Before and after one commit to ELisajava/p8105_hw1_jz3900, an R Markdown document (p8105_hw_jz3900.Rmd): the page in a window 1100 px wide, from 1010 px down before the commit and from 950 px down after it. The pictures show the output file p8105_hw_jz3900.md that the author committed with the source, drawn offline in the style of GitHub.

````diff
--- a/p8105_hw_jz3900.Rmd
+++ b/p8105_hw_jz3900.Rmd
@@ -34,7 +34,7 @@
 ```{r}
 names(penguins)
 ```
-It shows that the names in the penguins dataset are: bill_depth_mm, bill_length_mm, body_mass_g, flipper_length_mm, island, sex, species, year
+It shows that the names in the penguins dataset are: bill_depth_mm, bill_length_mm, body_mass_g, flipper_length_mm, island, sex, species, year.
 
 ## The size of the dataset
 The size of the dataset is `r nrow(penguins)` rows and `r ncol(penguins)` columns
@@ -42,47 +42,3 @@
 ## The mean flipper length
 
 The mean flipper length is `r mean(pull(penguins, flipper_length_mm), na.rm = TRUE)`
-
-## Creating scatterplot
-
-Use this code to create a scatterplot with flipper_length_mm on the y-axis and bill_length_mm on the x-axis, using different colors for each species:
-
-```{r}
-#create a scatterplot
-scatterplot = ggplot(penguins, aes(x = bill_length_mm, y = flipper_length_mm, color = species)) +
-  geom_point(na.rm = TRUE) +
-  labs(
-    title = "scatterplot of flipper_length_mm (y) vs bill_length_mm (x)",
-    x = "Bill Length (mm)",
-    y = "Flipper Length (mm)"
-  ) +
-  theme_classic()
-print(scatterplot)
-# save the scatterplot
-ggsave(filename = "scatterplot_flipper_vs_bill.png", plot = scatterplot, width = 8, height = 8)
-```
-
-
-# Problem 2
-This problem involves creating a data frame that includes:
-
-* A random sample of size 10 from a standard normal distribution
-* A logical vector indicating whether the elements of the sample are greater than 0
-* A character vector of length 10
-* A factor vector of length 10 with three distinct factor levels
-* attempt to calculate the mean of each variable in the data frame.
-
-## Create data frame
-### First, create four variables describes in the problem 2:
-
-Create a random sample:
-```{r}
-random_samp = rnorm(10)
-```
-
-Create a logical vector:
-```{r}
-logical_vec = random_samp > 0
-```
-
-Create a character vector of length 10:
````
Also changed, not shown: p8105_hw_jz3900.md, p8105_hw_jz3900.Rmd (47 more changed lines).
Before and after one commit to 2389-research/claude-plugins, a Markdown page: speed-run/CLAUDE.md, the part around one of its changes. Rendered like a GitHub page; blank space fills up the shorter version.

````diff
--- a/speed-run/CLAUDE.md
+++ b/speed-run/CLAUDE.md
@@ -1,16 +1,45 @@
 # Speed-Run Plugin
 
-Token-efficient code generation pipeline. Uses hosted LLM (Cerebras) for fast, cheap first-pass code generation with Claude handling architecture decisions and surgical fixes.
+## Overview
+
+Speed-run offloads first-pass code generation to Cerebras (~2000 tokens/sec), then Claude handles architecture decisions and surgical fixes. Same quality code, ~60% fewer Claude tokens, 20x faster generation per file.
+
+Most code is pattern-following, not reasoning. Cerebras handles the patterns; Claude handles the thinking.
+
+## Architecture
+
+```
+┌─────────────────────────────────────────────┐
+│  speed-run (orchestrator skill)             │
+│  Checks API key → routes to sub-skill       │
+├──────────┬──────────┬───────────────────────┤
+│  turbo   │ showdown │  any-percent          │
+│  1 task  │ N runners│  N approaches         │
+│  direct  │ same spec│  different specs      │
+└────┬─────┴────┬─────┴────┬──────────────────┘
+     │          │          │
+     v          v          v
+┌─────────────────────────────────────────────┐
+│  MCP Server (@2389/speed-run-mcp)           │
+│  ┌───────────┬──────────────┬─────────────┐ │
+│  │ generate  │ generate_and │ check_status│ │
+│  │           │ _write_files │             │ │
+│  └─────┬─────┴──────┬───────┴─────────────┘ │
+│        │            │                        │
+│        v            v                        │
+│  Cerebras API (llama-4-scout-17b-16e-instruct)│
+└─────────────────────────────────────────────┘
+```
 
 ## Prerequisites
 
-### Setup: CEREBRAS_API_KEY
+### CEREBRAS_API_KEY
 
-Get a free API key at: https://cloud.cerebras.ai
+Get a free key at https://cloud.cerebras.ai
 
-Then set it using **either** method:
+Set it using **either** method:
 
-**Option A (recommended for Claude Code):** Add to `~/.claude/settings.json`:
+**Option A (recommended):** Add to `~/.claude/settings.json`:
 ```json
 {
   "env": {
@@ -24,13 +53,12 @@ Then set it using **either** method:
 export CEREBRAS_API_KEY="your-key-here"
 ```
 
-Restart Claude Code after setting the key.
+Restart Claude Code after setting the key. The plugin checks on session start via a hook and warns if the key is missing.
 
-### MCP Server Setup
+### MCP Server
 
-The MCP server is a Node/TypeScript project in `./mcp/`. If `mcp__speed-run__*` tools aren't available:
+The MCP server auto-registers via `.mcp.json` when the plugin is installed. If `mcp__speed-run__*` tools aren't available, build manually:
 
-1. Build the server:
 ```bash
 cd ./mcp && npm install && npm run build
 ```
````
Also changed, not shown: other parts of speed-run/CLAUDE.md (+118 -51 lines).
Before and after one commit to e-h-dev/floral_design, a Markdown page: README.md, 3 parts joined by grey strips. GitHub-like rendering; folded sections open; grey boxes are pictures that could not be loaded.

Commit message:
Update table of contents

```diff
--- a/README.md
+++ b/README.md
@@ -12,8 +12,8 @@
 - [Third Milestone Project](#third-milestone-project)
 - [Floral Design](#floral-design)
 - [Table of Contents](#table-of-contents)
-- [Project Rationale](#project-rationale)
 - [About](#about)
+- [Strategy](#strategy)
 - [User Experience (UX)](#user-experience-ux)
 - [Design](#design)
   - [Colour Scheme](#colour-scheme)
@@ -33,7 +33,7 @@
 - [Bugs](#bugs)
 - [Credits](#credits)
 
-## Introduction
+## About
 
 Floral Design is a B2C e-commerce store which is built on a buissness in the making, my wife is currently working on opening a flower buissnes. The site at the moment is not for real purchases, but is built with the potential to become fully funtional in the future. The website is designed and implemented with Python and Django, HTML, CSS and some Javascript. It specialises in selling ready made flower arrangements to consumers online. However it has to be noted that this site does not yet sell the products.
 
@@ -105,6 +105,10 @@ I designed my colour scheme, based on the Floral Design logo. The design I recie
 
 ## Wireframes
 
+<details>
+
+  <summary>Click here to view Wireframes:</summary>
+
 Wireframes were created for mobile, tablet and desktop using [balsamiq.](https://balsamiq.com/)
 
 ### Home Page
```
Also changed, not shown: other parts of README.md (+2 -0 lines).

....................

Requirement:
Look through the entries above; copy each line where the string "using" appears.

Exercise solution:
-Use this code to create a scatterplot with flipper_length_mm on the y-axis and bill_length_mm on the x-axis, using different colors for each species:
-Then set it using **either** method:
+Set it using **either** method:
@@ -24,13 +53,12 @@ Then set it using **either** method:
 Wireframes were created for mobile, tablet and desktop using [balsamiq.](https://balsamiq.com/)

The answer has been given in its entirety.